Officials of Crop Research Institute (CRI)-Kumasi have organised a day’s training for Agric extension officers and elite farmers drawn from four districts in Ghana.
The capacity building event which forms part of a one-year project called “Central West Africa Virus Epidemiology (WAVE)”, focused on equipping them with a technical know-how vis-à-vis the usage of a newly introduced mobile App called “NURU”; an application used for the detection of cassava viruses, diseases and pests.
It a special scientific technology designed to curb the spread of cassava diseases especially the Cassava Mosaic Virus Disease (CMD).

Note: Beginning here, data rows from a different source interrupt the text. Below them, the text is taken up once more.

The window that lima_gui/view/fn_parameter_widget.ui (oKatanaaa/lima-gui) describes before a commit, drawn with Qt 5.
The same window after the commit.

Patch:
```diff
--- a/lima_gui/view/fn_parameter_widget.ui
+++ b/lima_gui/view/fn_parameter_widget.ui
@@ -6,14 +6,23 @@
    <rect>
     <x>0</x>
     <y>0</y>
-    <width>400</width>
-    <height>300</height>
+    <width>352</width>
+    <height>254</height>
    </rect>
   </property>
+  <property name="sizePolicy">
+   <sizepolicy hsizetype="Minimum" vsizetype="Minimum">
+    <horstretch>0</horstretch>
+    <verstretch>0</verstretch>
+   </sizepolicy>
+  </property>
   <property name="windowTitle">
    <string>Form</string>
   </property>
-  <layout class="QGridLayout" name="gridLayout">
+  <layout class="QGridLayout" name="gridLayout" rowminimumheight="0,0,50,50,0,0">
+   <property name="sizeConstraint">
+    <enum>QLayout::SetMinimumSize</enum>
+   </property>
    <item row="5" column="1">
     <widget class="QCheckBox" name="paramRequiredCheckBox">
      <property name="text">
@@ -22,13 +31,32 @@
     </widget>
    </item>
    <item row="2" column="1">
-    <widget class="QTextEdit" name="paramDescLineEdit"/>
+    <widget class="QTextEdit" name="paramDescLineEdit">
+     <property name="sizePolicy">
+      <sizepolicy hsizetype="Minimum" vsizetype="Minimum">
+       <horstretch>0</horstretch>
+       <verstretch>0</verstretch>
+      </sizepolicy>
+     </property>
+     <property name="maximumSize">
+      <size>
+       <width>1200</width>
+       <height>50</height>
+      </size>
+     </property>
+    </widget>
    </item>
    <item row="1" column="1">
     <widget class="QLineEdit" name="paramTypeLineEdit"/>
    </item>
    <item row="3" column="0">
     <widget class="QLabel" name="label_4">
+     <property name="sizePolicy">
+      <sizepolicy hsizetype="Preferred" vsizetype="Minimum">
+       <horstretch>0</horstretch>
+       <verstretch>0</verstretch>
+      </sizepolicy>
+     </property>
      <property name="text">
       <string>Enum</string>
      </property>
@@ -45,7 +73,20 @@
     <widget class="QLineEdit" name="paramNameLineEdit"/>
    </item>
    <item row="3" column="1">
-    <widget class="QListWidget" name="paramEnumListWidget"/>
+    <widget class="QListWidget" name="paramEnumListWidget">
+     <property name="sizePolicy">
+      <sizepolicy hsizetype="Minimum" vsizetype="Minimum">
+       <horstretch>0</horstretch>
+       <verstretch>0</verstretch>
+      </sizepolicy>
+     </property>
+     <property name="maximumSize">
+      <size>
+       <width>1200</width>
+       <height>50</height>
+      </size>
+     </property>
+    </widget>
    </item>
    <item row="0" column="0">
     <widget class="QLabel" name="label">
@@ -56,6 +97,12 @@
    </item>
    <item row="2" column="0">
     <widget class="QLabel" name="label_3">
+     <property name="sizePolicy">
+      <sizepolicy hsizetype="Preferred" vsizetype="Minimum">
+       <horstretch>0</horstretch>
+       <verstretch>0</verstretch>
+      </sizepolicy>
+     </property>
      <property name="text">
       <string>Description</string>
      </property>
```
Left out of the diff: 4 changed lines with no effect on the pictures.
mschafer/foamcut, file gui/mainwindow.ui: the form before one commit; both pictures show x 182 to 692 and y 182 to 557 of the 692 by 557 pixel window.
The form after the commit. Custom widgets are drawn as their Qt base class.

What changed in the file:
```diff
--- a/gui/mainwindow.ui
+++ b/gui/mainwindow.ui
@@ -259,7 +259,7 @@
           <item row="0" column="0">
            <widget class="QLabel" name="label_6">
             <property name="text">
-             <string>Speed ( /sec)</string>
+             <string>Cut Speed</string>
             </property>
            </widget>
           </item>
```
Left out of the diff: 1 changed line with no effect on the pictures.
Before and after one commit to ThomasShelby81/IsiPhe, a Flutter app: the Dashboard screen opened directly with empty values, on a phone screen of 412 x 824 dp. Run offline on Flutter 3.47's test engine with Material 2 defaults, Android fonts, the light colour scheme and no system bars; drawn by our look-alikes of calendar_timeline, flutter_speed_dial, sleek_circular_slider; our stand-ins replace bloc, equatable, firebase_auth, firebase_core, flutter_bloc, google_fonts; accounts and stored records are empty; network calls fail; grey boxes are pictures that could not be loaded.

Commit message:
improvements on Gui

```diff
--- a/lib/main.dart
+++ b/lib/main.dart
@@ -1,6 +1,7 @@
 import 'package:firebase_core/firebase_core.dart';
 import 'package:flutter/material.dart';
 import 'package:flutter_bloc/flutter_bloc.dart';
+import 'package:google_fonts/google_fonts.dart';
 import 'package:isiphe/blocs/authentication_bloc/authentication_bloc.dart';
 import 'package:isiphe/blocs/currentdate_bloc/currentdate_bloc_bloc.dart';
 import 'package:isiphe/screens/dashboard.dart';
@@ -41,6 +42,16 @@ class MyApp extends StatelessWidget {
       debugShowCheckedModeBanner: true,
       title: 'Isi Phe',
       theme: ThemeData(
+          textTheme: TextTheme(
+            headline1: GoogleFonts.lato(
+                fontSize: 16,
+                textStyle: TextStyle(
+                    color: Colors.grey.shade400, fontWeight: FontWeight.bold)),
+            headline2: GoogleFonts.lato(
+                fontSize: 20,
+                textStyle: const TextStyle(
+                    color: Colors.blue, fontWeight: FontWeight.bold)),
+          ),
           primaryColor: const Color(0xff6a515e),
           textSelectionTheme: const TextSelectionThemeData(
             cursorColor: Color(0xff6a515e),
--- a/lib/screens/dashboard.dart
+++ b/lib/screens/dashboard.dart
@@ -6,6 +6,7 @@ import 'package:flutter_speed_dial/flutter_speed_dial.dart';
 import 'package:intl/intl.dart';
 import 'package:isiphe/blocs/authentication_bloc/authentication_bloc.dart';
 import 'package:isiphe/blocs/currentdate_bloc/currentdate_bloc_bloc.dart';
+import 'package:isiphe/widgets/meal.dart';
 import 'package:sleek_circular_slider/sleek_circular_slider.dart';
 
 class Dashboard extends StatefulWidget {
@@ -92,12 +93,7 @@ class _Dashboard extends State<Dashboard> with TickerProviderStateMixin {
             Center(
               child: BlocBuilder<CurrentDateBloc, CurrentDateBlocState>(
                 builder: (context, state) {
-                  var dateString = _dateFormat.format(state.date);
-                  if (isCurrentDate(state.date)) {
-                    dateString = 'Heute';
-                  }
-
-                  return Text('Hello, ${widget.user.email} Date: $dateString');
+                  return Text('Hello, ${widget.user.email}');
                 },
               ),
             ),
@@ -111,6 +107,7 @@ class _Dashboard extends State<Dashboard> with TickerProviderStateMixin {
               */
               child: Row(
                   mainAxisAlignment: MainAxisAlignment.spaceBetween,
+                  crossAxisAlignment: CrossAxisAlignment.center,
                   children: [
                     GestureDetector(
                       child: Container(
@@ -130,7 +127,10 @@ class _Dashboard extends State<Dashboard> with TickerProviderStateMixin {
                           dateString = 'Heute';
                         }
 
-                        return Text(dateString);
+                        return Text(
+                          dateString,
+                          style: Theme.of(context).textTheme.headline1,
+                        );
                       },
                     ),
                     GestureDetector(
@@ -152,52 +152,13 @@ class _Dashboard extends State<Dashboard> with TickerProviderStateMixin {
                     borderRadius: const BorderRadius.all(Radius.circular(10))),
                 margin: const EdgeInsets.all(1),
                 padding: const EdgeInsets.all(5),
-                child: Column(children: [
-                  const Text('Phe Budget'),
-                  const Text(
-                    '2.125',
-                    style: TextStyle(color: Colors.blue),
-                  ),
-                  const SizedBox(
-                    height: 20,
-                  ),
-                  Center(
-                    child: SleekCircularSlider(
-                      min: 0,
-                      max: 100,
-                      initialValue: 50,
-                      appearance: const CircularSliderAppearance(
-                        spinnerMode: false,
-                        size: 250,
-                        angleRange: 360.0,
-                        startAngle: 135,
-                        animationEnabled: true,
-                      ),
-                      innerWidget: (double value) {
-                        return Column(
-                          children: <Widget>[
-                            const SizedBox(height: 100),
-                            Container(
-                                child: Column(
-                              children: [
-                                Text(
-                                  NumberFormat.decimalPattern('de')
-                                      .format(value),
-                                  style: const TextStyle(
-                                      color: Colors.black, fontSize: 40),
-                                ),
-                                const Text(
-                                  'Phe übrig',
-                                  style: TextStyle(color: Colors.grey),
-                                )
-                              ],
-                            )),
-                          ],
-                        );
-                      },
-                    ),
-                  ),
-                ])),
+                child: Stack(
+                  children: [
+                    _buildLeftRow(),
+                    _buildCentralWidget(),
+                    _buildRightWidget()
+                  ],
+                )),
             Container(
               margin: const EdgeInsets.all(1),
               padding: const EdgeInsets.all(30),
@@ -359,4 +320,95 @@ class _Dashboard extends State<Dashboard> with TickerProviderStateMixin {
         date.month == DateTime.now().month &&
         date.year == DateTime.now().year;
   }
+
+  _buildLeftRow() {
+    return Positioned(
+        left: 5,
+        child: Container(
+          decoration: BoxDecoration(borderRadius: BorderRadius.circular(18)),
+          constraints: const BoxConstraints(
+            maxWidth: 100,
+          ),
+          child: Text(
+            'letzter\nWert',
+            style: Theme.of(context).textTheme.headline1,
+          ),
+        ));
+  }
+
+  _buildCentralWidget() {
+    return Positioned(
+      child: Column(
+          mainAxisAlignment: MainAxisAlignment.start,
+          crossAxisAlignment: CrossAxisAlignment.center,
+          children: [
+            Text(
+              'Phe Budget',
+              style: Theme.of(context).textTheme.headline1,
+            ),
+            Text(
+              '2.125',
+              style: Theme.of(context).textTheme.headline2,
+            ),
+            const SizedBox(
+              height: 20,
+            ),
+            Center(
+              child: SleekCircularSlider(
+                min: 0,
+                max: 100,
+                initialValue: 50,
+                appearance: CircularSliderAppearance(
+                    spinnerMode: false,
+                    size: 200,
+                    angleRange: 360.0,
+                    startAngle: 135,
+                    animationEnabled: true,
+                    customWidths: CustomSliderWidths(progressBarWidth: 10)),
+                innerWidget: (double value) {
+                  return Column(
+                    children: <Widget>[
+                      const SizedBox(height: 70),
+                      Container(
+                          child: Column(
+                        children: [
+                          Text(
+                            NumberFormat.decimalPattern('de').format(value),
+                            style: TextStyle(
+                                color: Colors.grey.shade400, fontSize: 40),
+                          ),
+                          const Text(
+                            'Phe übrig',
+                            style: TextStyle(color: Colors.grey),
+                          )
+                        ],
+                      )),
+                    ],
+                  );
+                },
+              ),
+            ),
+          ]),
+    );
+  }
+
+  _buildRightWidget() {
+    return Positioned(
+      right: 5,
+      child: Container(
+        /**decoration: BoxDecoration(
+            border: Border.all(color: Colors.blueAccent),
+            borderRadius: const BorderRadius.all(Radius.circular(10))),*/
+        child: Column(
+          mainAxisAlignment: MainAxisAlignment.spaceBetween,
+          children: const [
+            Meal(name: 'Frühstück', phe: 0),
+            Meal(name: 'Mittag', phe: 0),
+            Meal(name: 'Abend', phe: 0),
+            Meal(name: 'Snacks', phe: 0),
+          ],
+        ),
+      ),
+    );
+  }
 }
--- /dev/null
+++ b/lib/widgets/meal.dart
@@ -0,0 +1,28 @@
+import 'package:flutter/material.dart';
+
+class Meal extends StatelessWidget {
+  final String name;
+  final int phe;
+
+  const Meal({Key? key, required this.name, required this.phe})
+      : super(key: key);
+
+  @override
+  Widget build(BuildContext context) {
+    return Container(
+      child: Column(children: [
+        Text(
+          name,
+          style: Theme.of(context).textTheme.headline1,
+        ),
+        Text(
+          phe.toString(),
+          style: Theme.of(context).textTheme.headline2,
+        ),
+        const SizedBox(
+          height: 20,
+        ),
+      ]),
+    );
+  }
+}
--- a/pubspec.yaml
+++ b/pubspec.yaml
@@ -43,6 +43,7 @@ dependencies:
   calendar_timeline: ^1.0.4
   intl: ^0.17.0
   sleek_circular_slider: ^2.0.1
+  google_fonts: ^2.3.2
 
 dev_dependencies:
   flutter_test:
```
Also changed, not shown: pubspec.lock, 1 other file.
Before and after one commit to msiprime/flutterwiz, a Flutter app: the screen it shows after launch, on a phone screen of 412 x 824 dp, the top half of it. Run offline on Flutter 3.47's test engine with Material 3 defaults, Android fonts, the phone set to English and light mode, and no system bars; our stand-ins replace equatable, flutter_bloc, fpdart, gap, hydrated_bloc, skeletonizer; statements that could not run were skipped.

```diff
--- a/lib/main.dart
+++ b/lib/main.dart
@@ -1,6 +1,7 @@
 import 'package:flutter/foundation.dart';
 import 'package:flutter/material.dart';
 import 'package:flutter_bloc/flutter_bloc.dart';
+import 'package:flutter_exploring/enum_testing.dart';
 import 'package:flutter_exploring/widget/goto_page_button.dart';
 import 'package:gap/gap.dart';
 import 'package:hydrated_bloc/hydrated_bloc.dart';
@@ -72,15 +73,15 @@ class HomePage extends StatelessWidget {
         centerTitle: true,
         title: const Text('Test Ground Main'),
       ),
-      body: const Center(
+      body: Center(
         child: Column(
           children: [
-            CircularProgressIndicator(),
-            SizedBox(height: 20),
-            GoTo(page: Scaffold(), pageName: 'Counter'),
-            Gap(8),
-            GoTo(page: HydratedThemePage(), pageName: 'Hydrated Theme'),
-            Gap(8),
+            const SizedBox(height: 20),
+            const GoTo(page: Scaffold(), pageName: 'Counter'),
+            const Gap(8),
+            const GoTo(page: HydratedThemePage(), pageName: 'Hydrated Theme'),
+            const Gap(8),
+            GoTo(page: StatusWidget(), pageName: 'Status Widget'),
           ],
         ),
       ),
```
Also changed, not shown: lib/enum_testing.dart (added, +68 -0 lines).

Premised on the high percentage yield losses (20-95) caused by the CMD in Ghana, officials of CRI trained the participants to in turn pass on the knowledge to other farmers as a way of mitigating the challenge.
The training turned out more practical as facilitators took the participants to a trial field of cassava plantation and demonstrated how the NURU app detects a diseased crop.
They were also schooled on how to download the application, register and login to commence usage.
Delivering a presentation at the event, Mr. Allen Oppong (Senior Research Scientist and Coordinator for the Project in Ghana) underscored that cassava production in Ghana is facing great constraint.
He indicated several factors including disease and pests and notable among them is the Cassava Mosaic Virus Disease (CMD).
The effect of CMD he explained is more severe when plants are infected in the early stages of growth than when infected later.
Addressing the media, he admonished farmers to embrace the initiative since it will enhance the productivity of their crops.
The Central West Africa Virus Epidemiology (WAVE) project is funded by the Global Development Program of the Bill and Melinda Gates Foundation (BMGF) and DFID (OFCD), UK.
Participating countries are; Ghana, Cote d’Ivore, Togo, Benin, Burkina Faso, Nigeria, Cameroun, Gabon, Sierra Leone, Congo.
Partnering institutions are; CSIR-Crop Research Institute-Kumasi, University of Cambridge (UK), Rothamsted Rosach (UK), National Crops Resources Research Institute (NaCRRI) Uganda among others.
By Enock Akonnor; Editor-in-chief